_What the task asks_
Beneath this sentence is a set of records; write each of them out exactly.

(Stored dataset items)
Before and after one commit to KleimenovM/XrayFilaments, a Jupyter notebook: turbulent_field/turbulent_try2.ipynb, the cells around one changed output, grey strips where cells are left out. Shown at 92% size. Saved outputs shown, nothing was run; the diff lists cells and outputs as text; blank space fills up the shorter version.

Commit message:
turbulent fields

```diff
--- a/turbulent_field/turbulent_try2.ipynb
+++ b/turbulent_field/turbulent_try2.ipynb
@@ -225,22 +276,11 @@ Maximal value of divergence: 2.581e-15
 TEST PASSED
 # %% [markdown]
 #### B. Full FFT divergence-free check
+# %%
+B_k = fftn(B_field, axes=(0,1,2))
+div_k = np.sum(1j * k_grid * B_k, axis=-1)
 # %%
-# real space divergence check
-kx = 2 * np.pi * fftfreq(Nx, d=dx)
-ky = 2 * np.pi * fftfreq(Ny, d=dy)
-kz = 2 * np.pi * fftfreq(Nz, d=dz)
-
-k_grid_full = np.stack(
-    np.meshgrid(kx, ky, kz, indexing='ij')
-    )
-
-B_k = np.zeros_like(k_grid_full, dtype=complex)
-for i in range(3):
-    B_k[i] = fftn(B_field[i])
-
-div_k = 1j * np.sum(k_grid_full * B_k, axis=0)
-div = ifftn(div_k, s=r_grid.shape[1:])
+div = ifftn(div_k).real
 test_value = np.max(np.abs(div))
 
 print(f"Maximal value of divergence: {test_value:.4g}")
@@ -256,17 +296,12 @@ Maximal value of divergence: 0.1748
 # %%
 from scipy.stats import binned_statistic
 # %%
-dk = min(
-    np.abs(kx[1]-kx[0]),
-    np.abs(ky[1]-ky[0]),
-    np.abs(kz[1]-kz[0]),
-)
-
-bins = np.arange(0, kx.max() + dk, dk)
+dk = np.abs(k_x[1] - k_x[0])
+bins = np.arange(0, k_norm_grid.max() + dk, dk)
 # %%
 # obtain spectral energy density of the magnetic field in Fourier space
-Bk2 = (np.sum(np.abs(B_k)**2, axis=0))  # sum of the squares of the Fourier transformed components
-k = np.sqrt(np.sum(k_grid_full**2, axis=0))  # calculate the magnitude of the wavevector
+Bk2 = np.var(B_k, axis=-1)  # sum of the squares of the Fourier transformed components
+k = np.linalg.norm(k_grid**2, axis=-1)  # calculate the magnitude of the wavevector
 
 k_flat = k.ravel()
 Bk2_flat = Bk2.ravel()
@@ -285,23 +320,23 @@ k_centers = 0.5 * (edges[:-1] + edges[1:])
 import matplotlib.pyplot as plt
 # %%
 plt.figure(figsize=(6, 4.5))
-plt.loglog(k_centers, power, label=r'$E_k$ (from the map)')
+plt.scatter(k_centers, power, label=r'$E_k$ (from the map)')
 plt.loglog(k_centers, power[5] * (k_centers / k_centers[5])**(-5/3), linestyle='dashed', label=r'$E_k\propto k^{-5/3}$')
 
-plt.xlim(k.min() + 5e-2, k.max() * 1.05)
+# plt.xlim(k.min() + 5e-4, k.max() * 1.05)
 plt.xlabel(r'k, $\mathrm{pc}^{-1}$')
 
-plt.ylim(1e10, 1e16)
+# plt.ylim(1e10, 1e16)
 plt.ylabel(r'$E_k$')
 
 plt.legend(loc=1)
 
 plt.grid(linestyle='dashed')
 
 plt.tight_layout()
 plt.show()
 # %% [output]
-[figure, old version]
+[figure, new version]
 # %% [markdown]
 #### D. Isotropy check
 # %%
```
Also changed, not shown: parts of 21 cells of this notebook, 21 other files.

_Worked solution_
Before and after one commit to KleimenovM/XrayFilaments, a Jupyter notebook: turbulent_field/turbulent_try2.ipynb, the cells around one changed output, grey strips where cells are left out. Shown at 92% size. Saved outputs shown, nothing was run; the diff lists cells and outputs as text; blank space fills up the shorter version.

Commit message:
turbulent fields

```diff
--- a/turbulent_field/turbulent_try2.ipynb
+++ b/turbulent_field/turbulent_try2.ipynb
@@ -225,22 +276,11 @@ Maximal value of divergence: 2.581e-15
 TEST PASSED
 # %% [markdown]
 #### B. Full FFT divergence-free check
+# %%
+B_k = fftn(B_field, axes=(0,1,2))
+div_k = np.sum(1j * k_grid * B_k, axis=-1)
 # %%
-# real space divergence check
-kx = 2 * np.pi * fftfreq(Nx, d=dx)
-ky = 2 * np.pi * fftfreq(Ny, d=dy)
-kz = 2 * np.pi * fftfreq(Nz, d=dz)
-
-k_grid_full = np.stack(
-    np.meshgrid(kx, ky, kz, indexing='ij')
-    )
-
-B_k = np.zeros_like(k_grid_full, dtype=complex)
-for i in range(3):
-    B_k[i] = fftn(B_field[i])
-
-div_k = 1j * np.sum(k_grid_full * B_k, axis=0)
-div = ifftn(div_k, s=r_grid.shape[1:])
+div = ifftn(div_k).real
 test_value = np.max(np.abs(div))
 
 print(f"Maximal value of divergence: {test_value:.4g}")
@@ -256,17 +296,12 @@ Maximal value of divergence: 0.1748
 # %%
 from scipy.stats import binned_statistic
 # %%
-dk = min(
-    np.abs(kx[1]-kx[0]),
-    np.abs(ky[1]-ky[0]),
-    np.abs(kz[1]-kz[0]),
-)
-
-bins = np.arange(0, kx.max() + dk, dk)
+dk = np.abs(k_x[1] - k_x[0])
+bins = np.arange(0, k_norm_grid.max() + dk, dk)
 # %%
 # obtain spectral energy density of the magnetic field in Fourier space
-Bk2 = (np.sum(np.abs(B_k)**2, axis=0))  # sum of the squares of the Fourier transformed components
-k = np.sqrt(np.sum(k_grid_full**2, axis=0))  # calculate the magnitude of the wavevector
+Bk2 = np.var(B_k, axis=-1)  # sum of the squares of the Fourier transformed components
+k = np.linalg.norm(k_grid**2, axis=-1)  # calculate the magnitude of the wavevector
 
 k_flat = k.ravel()
 Bk2_flat = Bk2.ravel()
@@ -285,23 +320,23 @@ k_centers = 0.5 * (edges[:-1] + edges[1:])
 import matplotlib.pyplot as plt
 # %%
 plt.figure(figsize=(6, 4.5))
-plt.loglog(k_centers, power, label=r'$E_k$ (from the map)')
+plt.scatter(k_centers, power, label=r'$E_k$ (from the map)')
 plt.loglog(k_centers, power[5] * (k_centers / k_centers[5])**(-5/3), linestyle='dashed', label=r'$E_k\propto k^{-5/3}$')
 
-plt.xlim(k.min() + 5e-2, k.max() * 1.05)
+# plt.xlim(k.min() + 5e-4, k.max() * 1.05)
 plt.xlabel(r'k, $\mathrm{pc}^{-1}$')
 
-plt.ylim(1e10, 1e16)
+# plt.ylim(1e10, 1e16)
 plt.ylabel(r'$E_k$')
 
 plt.legend(loc=1)
 
 plt.grid(linestyle='dashed')
 
 plt.tight_layout()
 plt.show()
 # %% [output]
-[figure, old version]
+[figure, new version]
 # %% [markdown]
 #### D. Isotropy check
 # %%
```
Also changed, not shown: parts of 21 cells of this notebook, 21 other files.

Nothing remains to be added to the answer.